**Dataset entries**

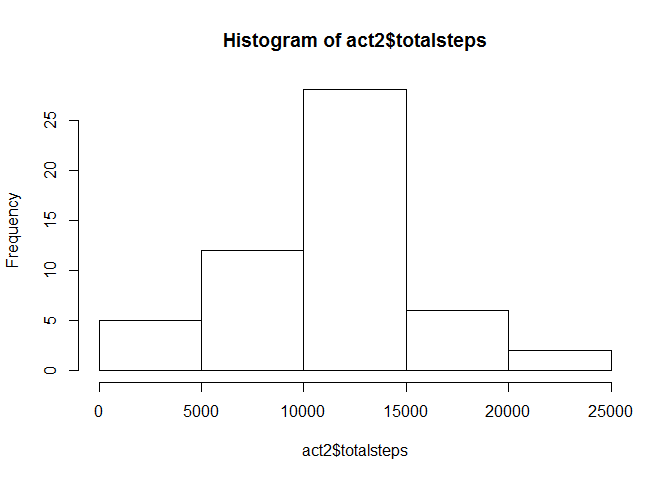
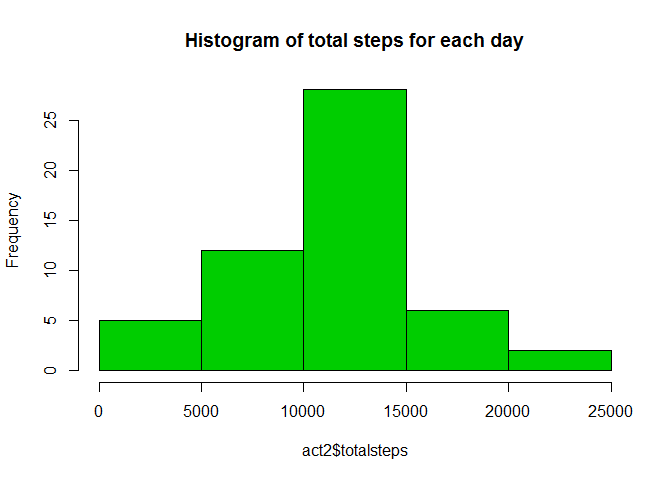
final result

Changed region(s): [[0.125, 0.1875, 0.9062, 0.7812], [0.25, 0.0625, 0.7812, 0.125]]

diff --git a/PA1_template.html b/PA1_template.html
@@ -128,19 +128,91 @@ activity&lt;-read.csv(&quot;activity.csv&quot;)</code></pre>
 <div id="what-is-mean-total-number-of-steps-taken-per-day" class="section level2">
 <h2>What is mean total number of steps taken per day?</h2>
 <pre class="r"><code>library(dplyr,warn.conflicts = FALSE)
-act1&lt;-group_by(activity,date)
+act0&lt;-filter(activity,!is.na(activity$steps))
+act1&lt;-group_by(act0,date)
 act2&lt;-summarise(act1,totalsteps=sum(steps))
-hist(act2$totalsteps)</code></pre>
[1 lines of base64/hex data omitted]
+
+hist(act2$totalsteps,col=3,main=&quot;Histogram of total steps for each day&quot;)</code></pre>
[1 lines of base64/hex data omitted]
+<pre class="r"><code>stepssummary&lt;-summary(act2$totalsteps)
+paste(&quot;Median : &quot; , stepssummary[&quot;Median&quot;], &quot;  Mean : &quot; ,stepssummary[&quot;Mean&quot;])</code></pre>
+<pre><code>## [1] &quot;Median :  10760   Mean :  10770&quot;</code></pre>
 </div>
 <div id="what-is-the-average-daily-activity-pattern" class="section level2">
 <h2>What is the average daily activity pattern?</h2>
+<pre class="r"><code>act3&lt;-group_by(act0,interval)
+act4&lt;-summarise(act3,averagesteps=mean(steps))
+
+
+plot(act4$interval,act4$averagesteps,type=&quot;l&quot;,main=&quot;The average daily acitivity pattern&quot;,xlab=&quot;Interval&quot;,ylab=&quot;Total steps&quot;,col=4)</code></pre>
[1 lines of base64/hex data omitted]
+<pre class="r"><code>maxSteps&lt;-max(act4$averagesteps)
+MaxStepInterval&lt;-filter(act4,averagesteps==maxSteps)
+paste(&quot;The 5-minute interval, which  contains the maximum number of steps is &quot;, MaxStepInterval$interval) </code></pre>
+<pre><code>## [1] &quot;The 5-minute interval, which  contains the maximum number of steps is  835&quot;</code></pre>
 </div>
 <div id="imputing-missing-values" class="section level2">
 <h2>Imputing missing values</h2>
+<div id="using-the-average-steps-for-each-5-minute-interval-for-all-days-to-replace-missing-values-in-the-dataset-i-can-find-no-change-in-the-value-of-mean-but-the-median-changed-from-10760-to-10770." class="section level3">
+<h3>Using the average steps for each 5-minute interval for all days to replace missing values in the dataset, I can find no change in the value of mean, but the median changed from 10760 to 10770.</h3>
+</div>
+<div id="increasing-the-number-of-samples-affected-the-medians-change" class="section level3">
+<h3>Increasing the number of samples affected the median’s change,</h3>
+</div>
+<div id="on-the-other-hand-as-i-used-average-values-to-fulfill-the-missing-values-the-mean-of-the-samples-is-not-affected." class="section level3">
+<h3>On the other hand, as I used average values to fulfill the missing values, the mean of the samples is not affected.</h3>
+<pre class="r"><code>naData&lt;-filter(activity,is.na(steps))
+paste(&quot;The number of Missing data in the dataset is : &quot;, dim(naData)[1])</code></pre>
+<pre><code>## [1] &quot;The number of Missing data in the dataset is :  2304&quot;</code></pre>
+<pre class="r"><code>activity0&lt;-mutate(activity,intervalf=as.factor(interval))
+avgSteps&lt;-mutate(act4,intervalf=as.factor(interval))
+act5&lt;-merge(activity0,avgSteps,by=&quot;intervalf&quot;)
+act5[is.na(act5$steps),]$steps&lt;-act5[is.na(act5$step),]$averagesteps
+act5&lt;-select(act5,- c(intervalf,interval.y,averagesteps))
+act6&lt;-arrange(act5,date,interval.x)
+activityRevised&lt;-rename(act6,interval=interval.x)
+
+
+
+act1R&lt;-group_by(activityRevised,date)
+act2R&lt;-summarise(act1R,averagesteps=sum(steps))
+
+hist(act2R$averagesteps,col=4,main=&quot;Histogram of total steps for each day after NA replaced&quot;)</code></pre>
[1 lines of base64/hex data omitted]
+<pre class="r"><code>stepssummaryR&lt;-summary(act2R$averagesteps)
+print(&quot;statistics of the revised activity data&quot;)</code></pre>
+<pre><code>## [1] &quot;statistics of the revised activity data&quot;</code></pre>
+<pre class="r"><code>paste(&quot;Median : &quot; , stepssummaryR[&quot;Median&quot;], &quot;  Mean : &quot; ,stepssummaryR[&quot;Mean&quot;], &quot;after missing values replaced&quot;)</code></pre>
+<pre><code>## [1] &quot;Median :  10770   Mean :  10770 after missing values replaced&quot;</code></pre>
+</div>
 </div>
 <div id="are-there-differences-in-activity-patterns-between-weekdays-and-weekends" class="section level2">
 <h2>Are there differences in activity patterns between weekdays and weekends?</h2>
+<div id="both-weekday-activity-and-weekend-activity-have-the-peak-around-800.-however-the-weekdays-peak-is-significantly-higher-thatn-weekend." class="section level3">
+<h3>Both weekday activity and weekend activity have the peak around 800. however the weekday’s peak is significantly higher thatn weekend.</h3>
+</div>
+<div id="in-the-range-from-100-to-1750-weekends-activity-is-higher-than-weekdays-one." class="section level3">
+<h3>In the range from 100 to 1750, weekend’s activity is higher than weekday’s one.</h3>
+</div>
+<div id="in-general-people-are-walking-in-the-morning-to-go-to-job-or-school-among-weekday-on-the-other-hand-people-can-go-out-during-day-time-in-the-weekend." class="section level3">
+<h3>In general people are walking in the morning to go to job or school among weekday, on the other hand people can go out during day time in the weekend.</h3>
+</div>
+<div id="those-figures-should-show-that-fact." class="section level3">
+<h3>those figures should show that fact.</h3>
+<pre class="r"><code>Sys.setlocale(&quot;LC_TIME&quot;,&quot;us&quot;)</code></pre>
+<pre><code>## [1] &quot;English_United States.1252&quot;</code></pre>
+<pre class="r"><code>acti0&lt;-mutate(activityRevised,wday=weekdays(as.Date(activityRevised$date)))
+acti1&lt;-mutate(acti0,wend=ifelse(wday==&quot;Saturday&quot; | wday==&quot;Sunday&quot;,&quot;Weekend&quot;,&quot;Weekday&quot;))
+
+acti2&lt;-group_by(acti1,interval,wend)
+acti3&lt;-summarise(acti2,averagesteps=mean(steps))
+
+library(ggplot2)
+
+g&lt;-ggplot(acti3,aes(interval,averagesteps))
+g+geom_line() + facet_wrap(~wend, nrow = 2, ncol = 1)</code></pre>
[1 lines of base64/hex data omitted]
+</div>
 </div>
 
 

diff --git a/PA1_template.md b/PA1_template.md
@@ -14,21 +14,133 @@ activity<-read.csv("activity.csv")
 
 ```r
 library(dplyr,warn.conflicts = FALSE)
-act1<-group_by(activity,date)
+act0<-filter(activity,!is.na(activity$steps))
+act1<-group_by(act0,date)
 act2<-summarise(act1,totalsteps=sum(steps))
-hist(act2$totalsteps)
+
+hist(act2$totalsteps,col=3,main="Histogram of total steps for each day")
 ```
 
 ![](PA1_template_files/figure-html/unnamed-chunk-2-1.png)<!-- -->
+
+```r
+stepssummary<-summary(act2$totalsteps)
+paste("Median : " , stepssummary["Median"], "  Mean : " ,stepssummary["Mean"])
+```
+
+```
+## [1] "Median :  10760   Mean :  10770"
+```
 
 
 
 ## What is the average daily activity pattern?
 
 
+```r
+act3<-group_by(act0,interval)
+act4<-summarise(act3,averagesteps=mean(steps))
+
+
+plot(act4$interval,act4$averagesteps,type="l",main="The average daily acitivity pattern",xlab="Interval",ylab="Total steps",col=4)
+```
+
+![](PA1_template_files/figure-html/unnamed-chunk-3-1.png)<!-- -->
+
+```r
+maxSteps<-max(act4$averagesteps)
+MaxStepInterval<-filter(act4,averagesteps==maxSteps)
+paste("The 5-minute interval, which  contains the maximum number of steps is ", MaxStepInterval$interval) 
+```
+
+```
+## [1] "The 5-minute interval, which  contains the maximum number of steps is  835"
+```
+
+
 
 ## Imputing missing values
+### Using the average steps for each 5-minute interval for all days to replace missing values in the dataset, I can find no change in the value of mean, but the median changed from 10760 to 10770.
+### Increasing the number of samples affected the median's change,
+### On the other hand, as I used average values to fulfill the missing values, the mean of the samples is not affected.
+
+
+```r
+naData<-filter(activity,is.na(steps))
+paste("The number of Missing data in the dataset is : ", dim(naData)[1])
+```
+
+```
+## [1] "The number of Missing data in the dataset is :  2304"
+```
+
+```r
+activity0<-mutate(activity,intervalf=as.factor(interval))
+avgSteps<-mutate(act4,intervalf=as.factor(interval))
+act5<-merge(activity0,avgSteps,by="intervalf")
+act5[is.na(act5$steps),]$steps<-act5[is.na(act5$step),]$averagesteps
+act5<-select(act5,- c(intervalf,interval.y,averagesteps))
+act6<-arrange(act5,date,interval.x)
+activityRevised<-rename(act6,interval=interval.x)
+
+
+
+act1R<-group_by(activityRevised,date)
+act2R<-summarise(act1R,averagesteps=sum(steps))
+
+hist(act2R$averagesteps,col=4,main="Histogram of total steps for each day after NA replaced")
+```
+
+![](PA1_template_files/figure-html/unnamed-chunk-4-1.png)<!-- -->
+
+```r
+stepssummaryR<-summary(act2R$averagesteps)
+print("statistics of the revised activity data")
+```
+
+```
+## [1] "statistics of the revised activity data"
+```
+
+```r
+paste("Median : " , stepssummaryR["Median"], "  Mean : " ,stepssummaryR["Mean"], "after missing values replaced")
+```
+
+```
+## [1] "Median :  10770   Mean :  10770 after missing values replaced"
+```
 
 
 
 ## Are there differences in activity patterns between weekdays and weekends?
+### Both weekday activity and weekend activity have the peak around 800. however the weekday's peak is significantly higher thatn weekend.
+### In the range from 100 to 1750, weekend's activity is higher than weekday's one. 
+### In general people are walking in the morning to go to job or school among weekday, on the other hand people can go out during day time in the weekend.
+### those figures should show that fact.
+
+```r
+Sys.setlocale("LC_TIME","us")
+```
+
+```
+## [1] "English_United States.1252"
+```
+
+```r
+acti0<-mutate(activityRevised,wday=weekdays(as.Date(activityRevised$date)))
+acti1<-mutate(acti0,wend=ifelse(wday=="Saturday" | wday=="Sunday","Weekend","Weekday"))
+
+acti2<-group_by(acti1,interval,wend)
+acti3<-summarise(acti2,averagesteps=mean(steps))
+
+library(ggplot2)
+
+g<-ggplot(acti3,aes(interval,averagesteps))
+g+geom_line() + facet_wrap(~wend, nrow = 2, ncol = 1)
+```
+
+![](PA1_template_files/figure-html/unnamed-chunk-5-1.png)<!-- -->
+
+
+
+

**TO DO**
Copy out each line of the data where the string "weekdays" appears.

**EXPECTED OUTPUT**
 <div id="are-there-differences-in-activity-patterns-between-weekdays-and-weekends" class="section level2">
 <h2>Are there differences in activity patterns between weekdays and weekends?</h2>
+<div id="both-weekday-activity-and-weekend-activity-have-the-peak-around-800.-however-the-weekdays-peak-is-significantly-higher-thatn-weekend." class="section level3">
+<div id="in-the-range-from-100-to-1750-weekends-activity-is-higher-than-weekdays-one." class="section level3">
+<pre class="r"><code>acti0&lt;-mutate(activityRevised,wday=weekdays(as.Date(activityRevised$date)))
 ## Are there differences in activity patterns between weekdays and weekends?
+acti0<-mutate(activityRevised,wday=weekdays(as.Date(activityRevised$date)))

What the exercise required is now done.